'Cause it's stupid, right? Screw you Bill!
Stan spoke calmly. "I'm not stupid, Bill. I've thought this out."
"I don't think you have," Bill said.
TENSION: Conflict, argument, disagreement, intrigue, concealment, deception, the search for knowledge, a search for connection, negotiation and rejection.
A second thing that has not been mentioned is the need for disagreement in dialogue. Conflicting plans, disagreement over the facts, arguments about whose idea is better or why an idea isn't going to work.
Dialogue without tension is passive, flaccid, and gets skimmed, and in the worst cases is just an info dump. Dialogue should be some kind of struggle, whether it is in romantic pursuit or facing down a villain, telling a parent they are an alcoholic that needs help.
It doesn't have to be over-the-top fraught, but even friendlies can disagree or want different things; and dialogue that is planning a future course of action can be inherently tense; people are accepting roles and responsibilities they will have to meet. They should seldom agree lightly, and often should negotiate, demand concessions, or exact a price, or try to strike a bargain.
Tension engages a reader, puts them in the mind of what they would do or say in the same situation. It is also your opportunity, as an author, to come up with something clever for your character to say, instead of a knee-jerk response.
Tension for non-dialogue scenes and description.
You can add tension, and interest, even to the description of a landscape by having a character's thoughts contrast it with similar landscapes, situations, memories it evokes.

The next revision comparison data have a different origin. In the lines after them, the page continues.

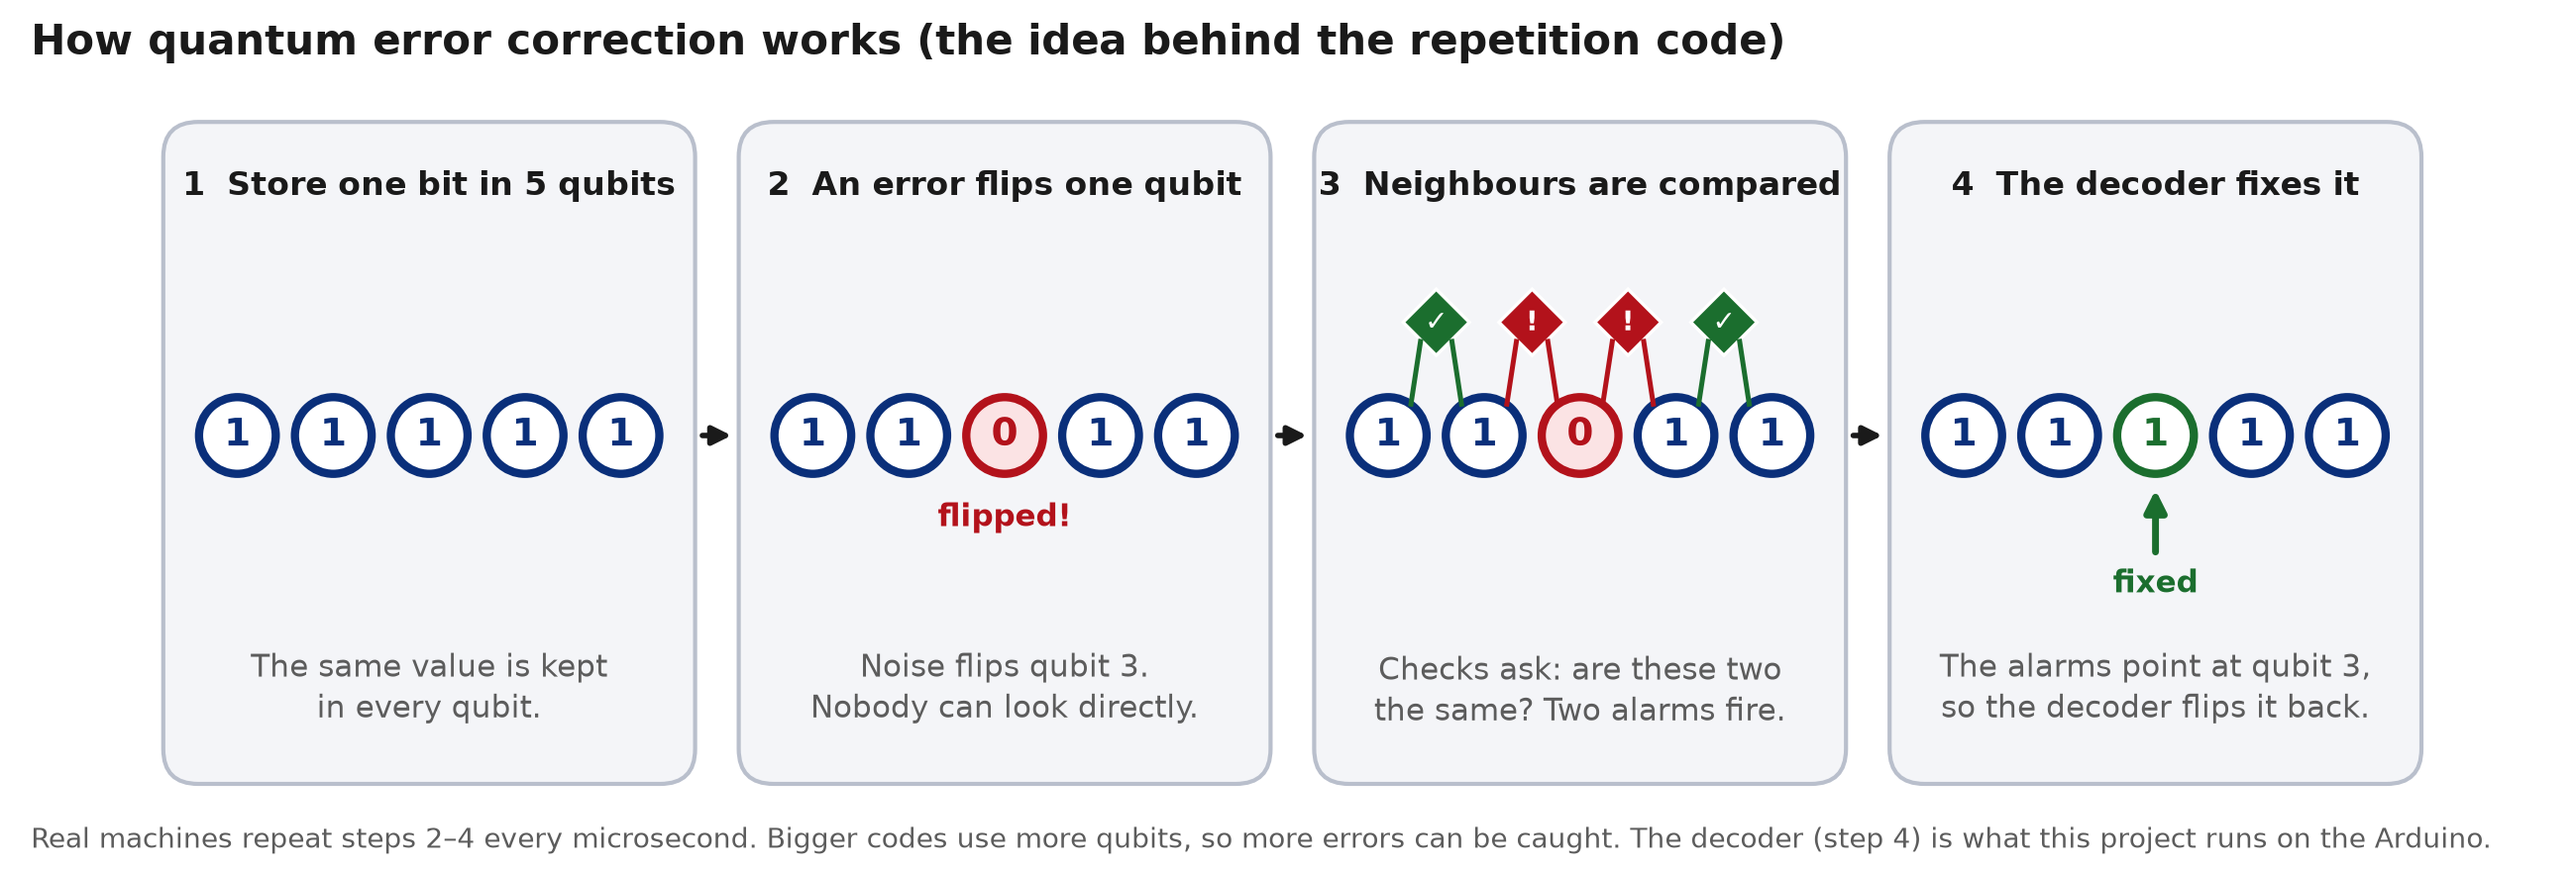
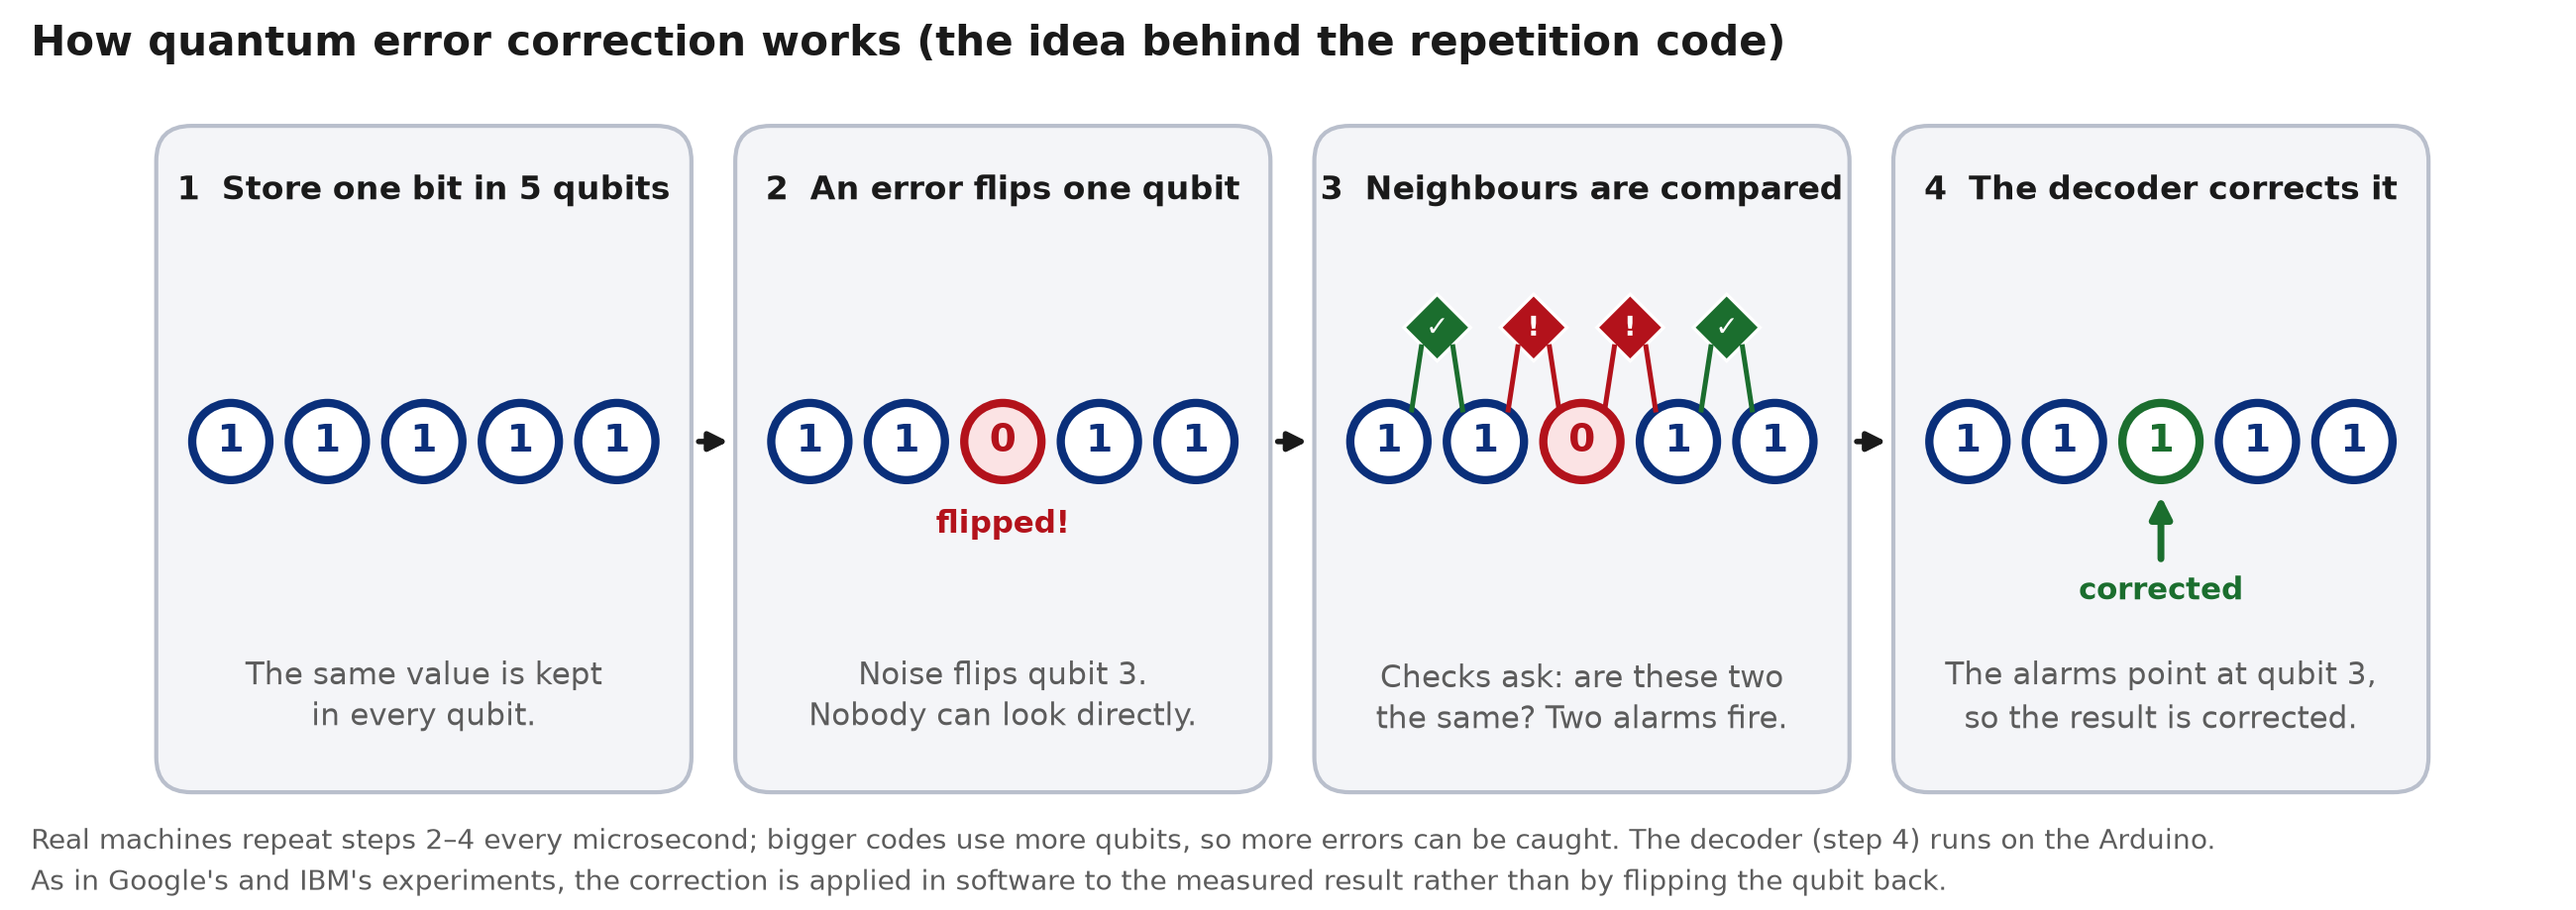
update readme

diff --git a/docs/project_hub_description.md b/docs/project_hub_description.md
@@ -1,0 +1,79 @@
+TITLE
+QEC Edge Lab: a €60 Arduino that corrects real quantum-computer errors
+
+SHORT DESCRIPTION (one line)
+An Arduino UNO Q decodes errors from IBM's real quantum computers in real time, with an on-device AI decoder that makes up to 9× fewer mistakes.
+
+TAGS
+Junction Finland 2026, Arduino UNO Q, Modulino, Edge AI, Quantum computing
+
+---------------------------------------------------------------------------
+
+STORY
+
+In one sentence
+Quantum computers make mistakes all the time, and a fast classical computer has to fix them on the fly. We built that "error fixer" on an Arduino UNO Q, tested it on real IBM quantum computers, and taught it with on-device AI to fix errors up to 9× better than the standard method. No quantum background is needed to follow this project.
+
+In 30 seconds
+- Real quantum hardware: the Arduino sends experiments to IBM's 156-qubit quantum computers over the internet (free account).
+- The Arduino fixes the errors: its real-time microcontroller works out which quantum bits went wrong, and measures exactly how long that takes.
+- Edge AI: a small neural network trained on the Arduino learns the "personality" of each quantum chip and makes up to 9× fewer mistakes (typically 2–3×) than the best classical method.
+- You can feel the limit: turn the Modulino Knob to speed up the stream of errors; the LED matrix fills up and the Modulino Buzzer growls when the Arduino can no longer keep up.
+
+Quantum computing in one minute
+Quantum bits (qubits) are fragile: heat, stray signals or simply time make them flip by accident. Quantum error correction spreads one bit of information over many qubits, like whispering a message with several people at once in a noisy room. You cannot look at the qubits directly, so helper qubits keep asking "are these two neighbours still the same?". The answers are clues. A classical program, the decoder, reads the clues and works out which qubit flipped so it can be fixed. The decoder must be accurate and fast: new clues arrive about every microsecond on IBM machines. Like a supermarket cashier, if customers arrive faster than they are served, the queue grows forever.
+
+Detecting or correcting? As in Google's and IBM's error-correction experiments, the qubits are not physically flipped back: the decoder works out which errors happened and corrects the measured result in software. The proof that this is correction and not just detection is that the final answer gets more reliable as more qubits are added. Our decoding runs after each IBM job; the real-time test replays the real data on the Arduino at realistic speed.
+
+Why it matters
+Decoding is one of the hardest engineering problems on the road to useful quantum computers. Google, Google DeepMind (AlphaQubit), Riverlane, NVIDIA and IBM are all building dedicated FPGA, GPU or neural-network decoders for it. QEC Edge Lab explores the same two ideas, neural-network decoding and putting the decoder close to the experiment, on a €60 board.
+
+What we built
+The Arduino UNO Q is two computers on one board, exactly like the control system of a real quantum computer:
+- Linux side ("the office"): talks to IBM, collects the clues, learns how each chip misbehaves, trains the AI decoder (about 2.6 s on the board) and serves a live web dashboard.
+- Microcontroller ("the factory floor", STM32 at 160 MHz): runs the decoders in real time (classical union-find and the AI) and times every decode to the clock cycle.
+- 8×13 LED matrix: progress, results, and the live queue of unsolved errors.
+- Modulino Knob: sets how fast new clues arrive.
+- Modulino Buzzer: growls when the decoder falls behind.
+
+How it works
+1. The Arduino builds error-correction experiments with 5 to 49 qubits and sends them to IBM as one job (about 6 seconds of quantum computer time).
+2. The clues come back; the Linux side learns the chip's noise and trains the neural network.
+3. The microcontroller decodes every shot with several decoders, including the AI (integer-only neural network, bit-exact with the Python version, about 8.5 KB of RAM).
+4. Real-time test: thousands of real clue sets are loaded into the microcontroller's memory and replayed at a chosen speed. The knob sets the speed; the LED matrix and buzzer show when the decoder can no longer keep up.
+
+Results on real IBM quantum computers
+- Error correction works on the real chips: spreading the information over 21 qubits instead of 5 cut mistakes from 4.8% to 0.075% (64× fewer).
+- The AI decoder makes up to 9.5× fewer mistakes (typically 2–3×) than the best classical decoder on codes of up to 17 qubits, on two different IBM chips.
+- Why the AI wins: on these chips a stored 1 fades into a 0 about 10–16× more often than a 0 turns into a 1. The AI learned this by itself from the data. The Arduino also found one qubit that flips 31% of the time.
+- Speed: the AI decoder keeps up down to about 9 microseconds per round, as fast as the fastest classical decoder we built. We also made the classical decoder 2.4–4× faster on the microcontroller with identical answers.
+
+Why this could work on neutral-atom and trapped-ion quantum computers
+IBM's superconducting qubits need a decoder every ~1 microsecond, which is too fast for a microcontroller. Neutral-atom and trapped-ion quantum computers run much slower rounds, roughly 1 millisecond, giving the decoder about 100× more time than our Arduino needs. These machines already use AI decoders today (Harvard/QuEra/MIT on neutral atoms, Quantinuum on trapped ions), so a cheap, low-power decoder that learns each device's noise could be a practical building block. We have not tested on those machines yet.
+
+Who it helps
+- Students and teachers: see, hear and touch quantum error correction on real hardware for the price of an Arduino.
+- Engineers building quantum computers: a cheap bench to test decoder speed and accuracy on embedded chips.
+- Researchers: real measurements of how individual qubits on IBM chips misbehave, from a free account.
+
+Honest limitations
+- The real-time test replays real IBM data on the Arduino; the timing is real, but the loop with the quantum computer is not closed (the internet adds milliseconds).
+- About 9 µs per round is too slow for superconducting qubits; it would likely be fast enough for neutral-atom and trapped-ion machines.
+- Corrections are applied in software to the measured result (as in Google's and IBM's experiments), not sent back to the qubits, and decoding happens after each IBM job.
+- Repetition code only: it protects against bit flips, not phase errors, so it does not protect an arbitrary quantum state; 2-D codes are the next step.
+- On large codes the AI decoder hits an accuracy floor of about 0.2–0.3%, where the classical decoder is better, so the best design combines both.
+
+Hardware
+- Arduino UNO Q (2 GB)
+- Modulino Knob
+- Modulino Buzzer
+- USB-C cable and power supply
+
+Software
+- Arduino App Lab (Python app + Arduino sketch + WebUI brick)
+- IBM Quantum (free Open Plan), Qiskit
+- numpy (AI training on the board)
+
+Code and full results
+https://github.com/victor-onofre/QEC_Edge_Lab_submission
+(Import qec_lab_import.zip into Arduino App Lab, add your IBM key to python/ibm_config.json, connect the Knob and Buzzer, and run.)

diff --git a/README.md b/README.md
@@ -46,6 +46,12 @@ likely flipped, so they can be corrected. This program is called the **decoder**
 **This project builds that decoder on an Arduino**, checks how accurate and how fast it is on real IBM data, and
 uses AI to make it smarter.
 
+**Detecting or correcting?** As in Google's and IBM's error-correction experiments, the qubits are not physically
+flipped back: the decoder works out which errors happened and **corrects the measured result in software** (experts
+call this tracking the errors in the "Pauli frame"). The proof that this is correction and not just detection is that
+the final answer gets *more* reliable as more qubits are added. Our decoding runs after each IBM job; the real-time
+test replays the real data on the Arduino at realistic speed.
+
 ---
 
 ## Why this matters: the race to build fast decoders
@@ -268,7 +274,9 @@ QEC_Edge_Lab_submission/
 
 1. Create a free IBM Quantum account (Open Plan); copy your API key and instance CRN. *(Optional: the
    "Noise model" mode works without any account.)*
-2. In Arduino App Lab 0.12, create an app `qec_lab`, add the **WebUI - HTML** brick and the **Modulino** sketch library.
+2. **Easiest:** import `qec_lab_import.zip` (in the repository root) into Arduino App Lab; it contains `app.yaml`
+   (with the WebUI brick) and `sketch/sketch.yaml` (with the Modulino library). **Manual alternative:** in Arduino App Lab 0.12,
+   create an app `qec_lab`, add the **WebUI - HTML** brick and the **Modulino** sketch library.
 3. Copy `code/qec_lab/{python,sketch,assets}` into the app. **Add the brick first, then copy** (adding the brick resets `assets/`).
    Don't overwrite App Lab's own `app.yaml` and `sketch/sketch.yaml`.
 4. Copy `python/ibm_config.example.json` to `python/ibm_config.json` and fill in your token and instance. Never publish it.
@@ -284,7 +292,10 @@ QEC_Edge_Lab_submission/
   the quantum computer is not closed (the network adds milliseconds).
 - **Too slow for superconducting qubits** (~9–15 µs vs ~1 µs per round); likely fast enough for trapped-ion and
   neutral-atom machines (rounds of roughly 100 µs to a few ms).
-- **Repetition code only** (bit flips, not phase errors); 2-D codes are the next step.
+- **Correction in software, after the run:** as in Google's and IBM's memory experiments, corrections are applied to the
+  measured result (Pauli-frame tracking), not sent back to the qubits; decoding happens after each IBM job.
+- **Repetition code only** (bit flips, not phase errors), so it does not protect an arbitrary quantum state; 2-D codes
+  (surface or colour codes) are the next step.
 - **STM32 statistics** use 400 shots per distance; full statistics (4,000) come from the laptop tool, which runs the
   same C decoder code.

A warrior standing on a new street will see it differently than a merchant; the warrior can see things in terms of tactical advantage if a battle were waged here, prioritizing the assets. The merchant is assessing where best to set up shop, and what shops are missing, or not doing well, or look profitable.
On the trail through the woods, the princess is looking for flowers and birds and thinking it is a nice day, her guard are looking for brigands in trees, behind bushes and rock formations and thinking it's a nice day for an ambush.
You can filter your prose through the eyes, thinking and emotions of a character in order to add tension. Tension helps keeps readers from being bored by endless description. A character can sense conflict with their environment.
This has been an issue for me as well. As the writer, you bring a wealth of context to each word that isn't present for the reader, unless you put it on the page. If all you're writing is dialogue, you'll end up with a script, not a book --something that will be incomplete unless some actor puts in the work to bring it to life.
With that said, the answer isn't just to add pauses or actions. That's still just more stage directions. What you need is to put your reader in the setting, and in the mindframe, and in the attitudes, and in the histories of the characters. (Along those lines, here's a a similar question I asked a while back --I found the accepted answer, by @Amadeus, very helpful.)
"Would you like..." she began, as she fumbled in the pocket of her rough, homespun dress.
In those few seconds as I waited in anticipation of her next words, I mentally filled in my own answers. "A million dollars?" Of course I would. "My heart?" Well, we hardly knew each other well enough for that. "A piece of hard candy?" It seemed appropriate enough to the dress, but although she was attired like someone's farm-dwelling grandmother, she wasn't anywhere near old enough to start filling her pockets with candies.
Of course, it was none of these. Out of the old-timey pocket came a perfectly modern smartphone, and she finished the sentence as she called up her app. "Would you like to donate to my Kickstarter?"
I sighed and nodded as my heart sank. "What are your donation levels?"